Dataset ::
------------------------------------------------------------------------

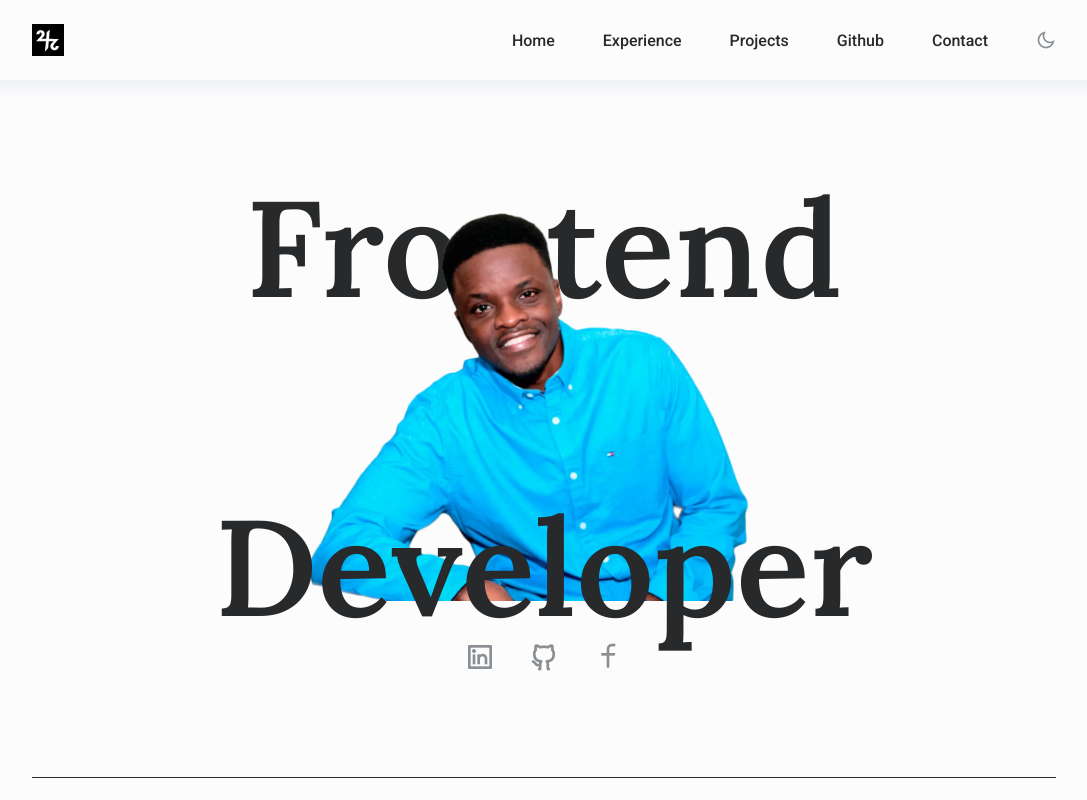
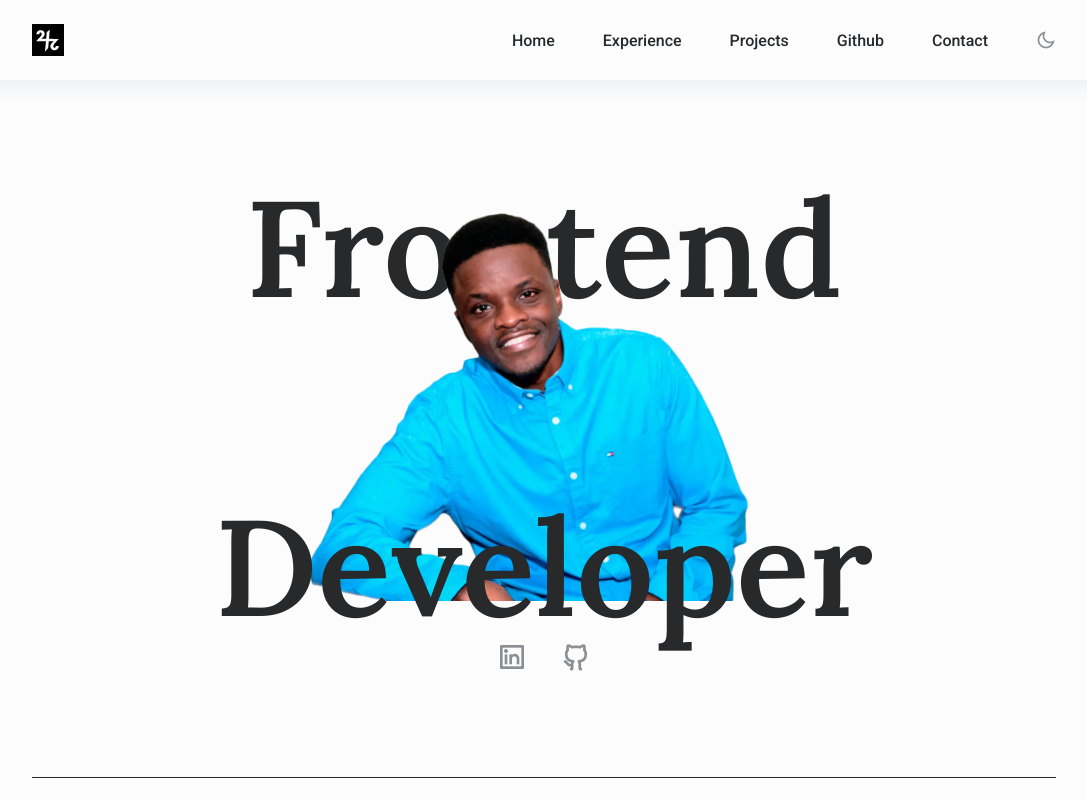
Before and after one commit to oscar-mcintosh/My_Portfolio, a Nuxt app: page / in a window 1280 px wide. Shown: the top 800 px of the page, without its empty margins (96-1183 px from the left). Built offline with nearby package versions, Linux system fonts and the light colour scheme.

Commit message:
SEO Update

```diff
--- a/assets/css/main.css
+++ b/assets/css/main.css
@@ -255,6 +255,10 @@ body.dark-theme {
     display: flex;
     font-size: 1.25rem;
     cursor: pointer;
+}
+
+.link__name{
+  display: none;
 }
 
 @media screen and (max-width: 1023px) {
--- a/components/NavBar.vue
+++ b/components/NavBar.vue
@@ -2,6 +2,7 @@
     <header class="header" id="header">
         <nav class="nav container" :class="{ 'hidden': isScrolling }">
             <NuxtLink to="/" class="nav__logo">
+            <span class="link__name">Home</span>
             </NuxtLink>
             <div :class="{ 'show-menu': isNavMenuVisible }" class="nav__menu" id="nav-menu">
                 <ul  class="nav__list grid">
--- a/pages/index.vue
+++ b/pages/index.vue
@@ -14,15 +14,13 @@
                     </div>
                     <ul class="home__social">
                         <a href="www.linkedin.com/in/oscar-mcintosh" target="_blank" class="home__social-link">
+                                    <span class="link__name">Linkedin</span>
                             <i class="ri-linkedin-box-line"></i>
                         </a>
                         <a href="https://github.com/oscar-mcintosh?tab=repositories" target="_blank" class="home__social-link">
+                                    <span class="link__name">Github</span>
                             <i class="ri-github-line"></i>
                         </a>
-                        <a href="#" target="_blank" class="home__social-link">
-                            <i class="ri-facebook-line"></i>
-                        </a>
-
                     </ul>
                 </div>
                 <div class="home__info">
```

------------------------------------------------------------------------

Directions for this task :: Take every line above that includes the string "mcintosh" and return it.

Response ::
Before and after one commit to oscar-mcintosh/My_Portfolio, a Nuxt app: page / in a window 1280 px wide. Shown: the top 800 px of the page, without its empty margins (96-1183 px from the left). Built offline with nearby package versions, Linux system fonts and the light colour scheme.
                         <a href="www.linkedin.com/in/oscar-mcintosh" target="_blank" class="home__social-link">
                         <a href="https://github.com/oscar-mcintosh?tab=repositories" target="_blank" class="home__social-link">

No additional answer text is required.